It is also known that there exists a quadratic time algorithm for finding the maximal such $n$. However I was not able to spot the paper covering the algorithm.

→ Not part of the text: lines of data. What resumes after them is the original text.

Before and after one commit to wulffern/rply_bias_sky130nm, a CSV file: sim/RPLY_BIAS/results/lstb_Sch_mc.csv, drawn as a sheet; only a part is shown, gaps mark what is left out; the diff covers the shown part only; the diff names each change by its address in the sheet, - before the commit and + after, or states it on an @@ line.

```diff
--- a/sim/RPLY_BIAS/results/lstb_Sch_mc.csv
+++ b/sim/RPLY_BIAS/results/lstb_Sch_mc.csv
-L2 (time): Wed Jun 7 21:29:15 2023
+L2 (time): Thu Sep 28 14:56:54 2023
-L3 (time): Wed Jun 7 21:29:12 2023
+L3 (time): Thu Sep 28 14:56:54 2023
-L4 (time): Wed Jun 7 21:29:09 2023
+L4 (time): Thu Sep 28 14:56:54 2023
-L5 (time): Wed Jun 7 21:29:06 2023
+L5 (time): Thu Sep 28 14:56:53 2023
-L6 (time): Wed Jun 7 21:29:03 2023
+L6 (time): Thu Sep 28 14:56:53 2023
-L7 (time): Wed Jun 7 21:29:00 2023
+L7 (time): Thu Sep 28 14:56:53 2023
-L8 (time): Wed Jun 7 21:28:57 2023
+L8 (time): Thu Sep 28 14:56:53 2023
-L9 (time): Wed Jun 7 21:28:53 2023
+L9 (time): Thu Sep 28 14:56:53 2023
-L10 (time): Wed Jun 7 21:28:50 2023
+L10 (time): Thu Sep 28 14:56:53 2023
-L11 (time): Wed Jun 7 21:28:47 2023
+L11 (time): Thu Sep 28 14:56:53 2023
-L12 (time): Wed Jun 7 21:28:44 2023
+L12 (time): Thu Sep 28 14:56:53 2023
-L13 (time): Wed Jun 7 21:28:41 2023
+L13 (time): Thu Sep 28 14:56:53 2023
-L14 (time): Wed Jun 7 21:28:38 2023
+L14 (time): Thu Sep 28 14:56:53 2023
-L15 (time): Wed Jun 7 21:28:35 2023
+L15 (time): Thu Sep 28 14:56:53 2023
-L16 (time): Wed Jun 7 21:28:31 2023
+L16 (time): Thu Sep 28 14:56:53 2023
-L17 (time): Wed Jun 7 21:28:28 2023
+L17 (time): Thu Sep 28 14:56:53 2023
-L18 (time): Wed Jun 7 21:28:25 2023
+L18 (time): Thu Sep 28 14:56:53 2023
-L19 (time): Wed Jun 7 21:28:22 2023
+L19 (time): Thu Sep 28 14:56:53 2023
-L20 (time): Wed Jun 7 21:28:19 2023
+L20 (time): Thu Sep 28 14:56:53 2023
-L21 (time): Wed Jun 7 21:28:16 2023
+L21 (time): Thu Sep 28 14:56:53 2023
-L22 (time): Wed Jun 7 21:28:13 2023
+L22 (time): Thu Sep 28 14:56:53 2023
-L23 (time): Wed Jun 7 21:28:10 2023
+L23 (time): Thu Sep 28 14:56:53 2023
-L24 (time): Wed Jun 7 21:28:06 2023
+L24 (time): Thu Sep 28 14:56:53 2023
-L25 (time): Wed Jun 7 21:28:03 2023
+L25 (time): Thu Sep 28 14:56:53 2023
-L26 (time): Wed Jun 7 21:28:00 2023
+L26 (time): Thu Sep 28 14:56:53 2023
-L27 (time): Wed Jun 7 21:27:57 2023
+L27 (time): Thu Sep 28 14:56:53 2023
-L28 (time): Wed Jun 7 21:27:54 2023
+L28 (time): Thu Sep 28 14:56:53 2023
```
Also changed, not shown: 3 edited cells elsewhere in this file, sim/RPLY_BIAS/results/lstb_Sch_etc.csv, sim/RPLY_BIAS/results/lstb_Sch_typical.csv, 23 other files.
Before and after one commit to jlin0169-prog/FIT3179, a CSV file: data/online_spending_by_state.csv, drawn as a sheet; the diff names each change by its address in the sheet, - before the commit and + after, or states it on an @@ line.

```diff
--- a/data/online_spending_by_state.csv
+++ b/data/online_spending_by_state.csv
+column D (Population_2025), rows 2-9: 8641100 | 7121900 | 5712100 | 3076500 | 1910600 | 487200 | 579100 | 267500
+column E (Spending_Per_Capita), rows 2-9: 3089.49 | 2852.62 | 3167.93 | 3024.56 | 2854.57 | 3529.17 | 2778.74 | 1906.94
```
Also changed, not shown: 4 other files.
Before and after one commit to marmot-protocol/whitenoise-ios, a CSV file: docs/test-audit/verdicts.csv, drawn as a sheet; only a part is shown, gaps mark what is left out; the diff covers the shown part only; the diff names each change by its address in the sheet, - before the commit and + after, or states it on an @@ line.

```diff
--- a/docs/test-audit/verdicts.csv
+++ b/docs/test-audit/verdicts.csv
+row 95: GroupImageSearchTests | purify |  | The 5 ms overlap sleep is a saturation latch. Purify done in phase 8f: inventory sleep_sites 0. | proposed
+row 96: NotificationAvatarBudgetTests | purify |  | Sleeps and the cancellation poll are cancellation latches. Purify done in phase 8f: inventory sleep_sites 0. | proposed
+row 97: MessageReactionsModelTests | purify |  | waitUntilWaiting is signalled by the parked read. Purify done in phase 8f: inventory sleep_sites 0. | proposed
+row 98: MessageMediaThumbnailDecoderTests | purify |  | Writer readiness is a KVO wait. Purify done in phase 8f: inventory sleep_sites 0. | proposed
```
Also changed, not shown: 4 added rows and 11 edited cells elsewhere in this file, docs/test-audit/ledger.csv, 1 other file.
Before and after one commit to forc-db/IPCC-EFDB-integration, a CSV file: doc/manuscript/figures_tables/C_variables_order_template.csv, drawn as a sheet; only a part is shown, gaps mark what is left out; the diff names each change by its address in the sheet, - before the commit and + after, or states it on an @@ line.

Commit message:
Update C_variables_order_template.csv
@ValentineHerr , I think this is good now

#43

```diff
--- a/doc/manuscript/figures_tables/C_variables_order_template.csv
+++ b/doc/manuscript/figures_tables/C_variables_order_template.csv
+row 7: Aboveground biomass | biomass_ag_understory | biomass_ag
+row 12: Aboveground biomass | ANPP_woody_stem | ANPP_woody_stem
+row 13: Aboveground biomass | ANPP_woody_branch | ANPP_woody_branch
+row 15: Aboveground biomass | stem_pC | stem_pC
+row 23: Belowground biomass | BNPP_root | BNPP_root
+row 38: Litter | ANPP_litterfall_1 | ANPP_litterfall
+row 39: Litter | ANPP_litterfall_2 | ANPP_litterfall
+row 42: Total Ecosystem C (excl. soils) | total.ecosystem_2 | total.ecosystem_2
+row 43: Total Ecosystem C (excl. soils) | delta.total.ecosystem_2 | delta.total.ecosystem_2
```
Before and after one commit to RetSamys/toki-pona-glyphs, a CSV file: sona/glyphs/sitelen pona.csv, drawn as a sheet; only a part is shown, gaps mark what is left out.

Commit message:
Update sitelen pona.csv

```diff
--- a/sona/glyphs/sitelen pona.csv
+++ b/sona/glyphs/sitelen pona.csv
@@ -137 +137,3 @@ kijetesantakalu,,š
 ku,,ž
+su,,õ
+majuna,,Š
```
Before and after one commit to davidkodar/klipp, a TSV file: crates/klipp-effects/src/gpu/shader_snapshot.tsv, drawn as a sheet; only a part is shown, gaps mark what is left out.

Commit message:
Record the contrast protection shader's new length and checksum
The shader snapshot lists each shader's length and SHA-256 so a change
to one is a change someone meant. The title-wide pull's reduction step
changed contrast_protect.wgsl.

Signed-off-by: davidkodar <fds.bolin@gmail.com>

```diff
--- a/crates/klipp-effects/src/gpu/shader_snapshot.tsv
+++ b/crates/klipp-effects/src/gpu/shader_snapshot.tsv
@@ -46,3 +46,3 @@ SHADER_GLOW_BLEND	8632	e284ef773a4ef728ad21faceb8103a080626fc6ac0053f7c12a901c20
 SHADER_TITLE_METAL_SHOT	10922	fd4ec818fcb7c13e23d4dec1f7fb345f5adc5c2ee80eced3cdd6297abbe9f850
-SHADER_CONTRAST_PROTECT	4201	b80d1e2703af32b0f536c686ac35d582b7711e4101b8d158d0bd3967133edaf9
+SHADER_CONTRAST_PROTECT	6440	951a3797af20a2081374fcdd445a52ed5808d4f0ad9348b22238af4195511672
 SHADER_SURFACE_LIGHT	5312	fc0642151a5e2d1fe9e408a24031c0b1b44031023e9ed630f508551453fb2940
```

Anybody happens to know the algorithm and/or a (free) reference to it?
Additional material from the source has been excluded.